- Matthew Restall. (2003). Seven Myths of the Spanish Conquest (hardcover ed.). Oxford and New York: Oxford University Press. ISBN 0-19-516077-0. OCLC 51022823.
- Matthew Restall. (2004). Seven Myths of the Spanish Conquest (paperback ed.). Oxford and New York: Oxford University Press. ISBN 0-19-517611-1. OCLC 56695639.
- Matthew Restall. (2004). Los siete mitos de la conquista española. Colección Origenes, #46 (in Spanish). Marta Pino Moreno (trans.) (Spanish translation (pbk)n. ed.). Barcelona: Ediciones Paidós Ibérica. ISBN 978-84-493-1638-8. OCLC 57548002.
- Matthew Restall ; traducción de Marta Pino Moreno. (2005). Los siete mitos de la conquista española. Colección Origenes, #46 (in Spanish). Marta Pino Moreno (trans.) (Spanish translation (pbk)n. ed.). México D.F.: Ediciones Paidós Ibérica. ISBN 968-853-587-7. OCLC 60677553.
- Matthew Restall, Seven Myths of the Spanish Conquest, Oxford University Press 2003, p. ix.
- James Lockhart and Stuart Schwartz, Early Latin America, New York: Cambridge University Press 1983, pp. 78-79.
- Bakewell, Peter (January 2005). "Book Review: Seven Myths of the Spanish Conquest". European History Quarterly. London: SAGE Publications. 35: 162–165. doi:10.1177/026569140503500123. OCLC 42441430.
- Burnham, Philip (2004-08-05). Written at Washington D.C.. 'Seven Myths of the Spanish Conquest' by Matthew Restall (– Scholar search). Indian Country Today (Online). Canastota, NY: Four Directions Media. ISSN 1066-5501. OCLC 61312883. Retrieved 2008-01-25.[dead link]

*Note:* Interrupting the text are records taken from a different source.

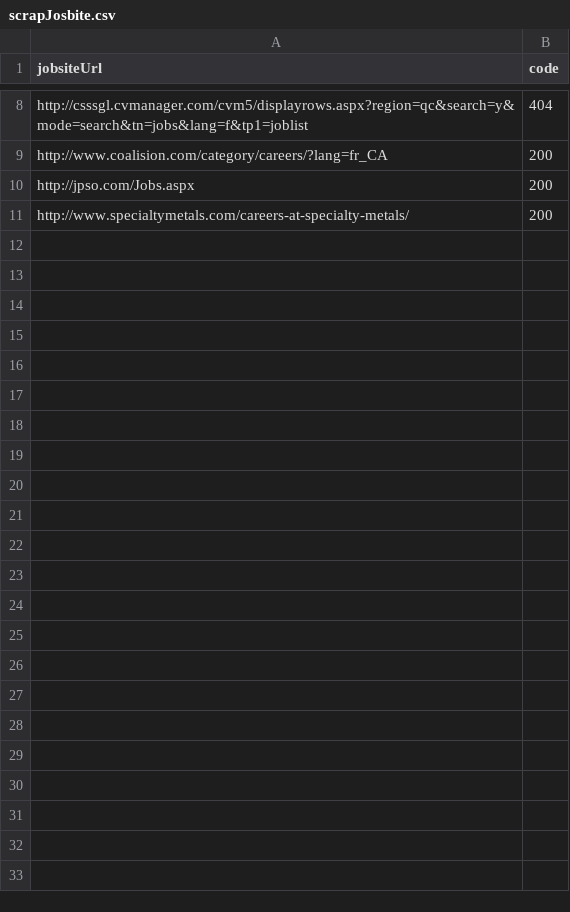
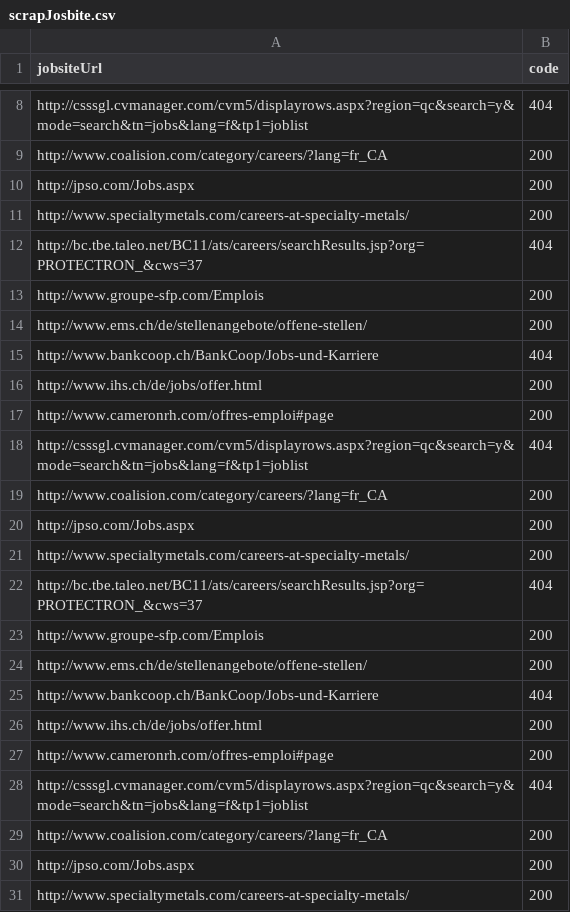
Before and after one commit to araquecjorge/Status, a CSV file: scrapJosbite.csv, drawn as a sheet; only a part is shown, gaps mark what is left out.

```diff
--- a/scrapJosbite.csv
+++ b/scrapJosbite.csv
@@ -11 +11,21 @@ http://jpso.com/Jobs.aspx,200
 http://www.specialtymetals.com/careers-at-specialty-metals/,200
+http://bc.tbe.taleo.net/BC11/ats/careers/searchResults.jsp?org=PROTECTRON_&cws=37,404
+http://www.groupe-sfp.com/Emplois,200
+http://www.ems.ch/de/stellenangebote/offene-stellen/,200
+http://www.bankcoop.ch/BankCoop/Jobs-und-Karriere,404
+http://www.ihs.ch/de/jobs/offer.html,200
+http://www.cameronrh.com/offres-emploi#page,200
+http://csssgl.cvmanager.com/cvm5/displayrows.aspx?region=qc&search=y&mode=search&tn=jobs&lang=f&tp1=joblist,404
+http://www.coalision.com/category/careers/?lang=fr_CA,200
+http://jpso.com/Jobs.aspx,200
+http://www.specialtymetals.com/careers-at-specialty-metals/,200
+http://bc.tbe.taleo.net/BC11/ats/careers/searchResults.jsp?org=PROTECTRON_&cws=37,404
+http://www.groupe-sfp.com/Emplois,200
+http://www.ems.ch/de/stellenangebote/offene-stellen/,200
+http://www.bankcoop.ch/BankCoop/Jobs-und-Karriere,404
+http://www.ihs.ch/de/jobs/offer.html,200
+http://www.cameronrh.com/offres-emploi#page,200
+http://csssgl.cvmanager.com/cvm5/displayrows.aspx?region=qc&search=y&mode=search&tn=jobs&lang=f&tp1=joblist,404
+http://www.coalision.com/category/careers/?lang=fr_CA,200
+http://jpso.com/Jobs.aspx,200
+http://www.specialtymetals.com/careers-at-specialty-metals/,200
```
Also changed, not shown: 1 other file.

- Constantino, María (2006-09-05). "Magna exposición sobre la presencia de los indígenas en el arte novohispano". Imágenes: Revista electrónica del Instituto de Investigaciones Estéticas (in Spanish). Coyoacán, México, D.F.: UNAM, Instituto de Investigaciones Estéticas. Retrieved 2008-01-25.
- Hoffman, Paul E. (Winter 2007). "Los siete mitos de la conquista española". Ethnohistory. Durham, NC: Duke University Press, issued by the American Society for Ethnohistory. 54 (1): 206–207. doi:10.1215/00141801-2006-051. OCLC 42388116.}
- Karttunen, Frances (2005). "Nahuatl for the Twenty-First Century". Ethnohistory. Durham, NC: Duke University Press, issued by the American Society for Ethnohistory. 52 (2): 449–477. doi:10.1215/00141801-52-2-449. OCLC 42388116.
- Mortellaro, Itzel Rodríguez (n.d.). "De la Colonia: El encuentro entre Hernán Cortés y Moctezuma Xocoyotzin". Historias Mexicanas (in Spanish). SEPiensa, Instituto Latinoamericano de la Comunicación Educativa. Archived from the original on 2008-02-11. Retrieved 2008-01-25.
- Restall, Matthew (2003). Seven Myths of the Spanish Conquest. Oxford and New York: Oxford University Press. ISBN 0-19-516077-0. OCLC 51022823.
- Schwaller, John F. (2004). "Matthew Restall. Seven Myths of the Spanish Conquest". American Historical Review. Washington, DC: American Historical Association. 109 (4): 1271–1272. doi:10.1086/530842. OCLC 99707768. Archived from the original (Reviews of Books and Films - Caribbean and Latin America) on 2008-01-29.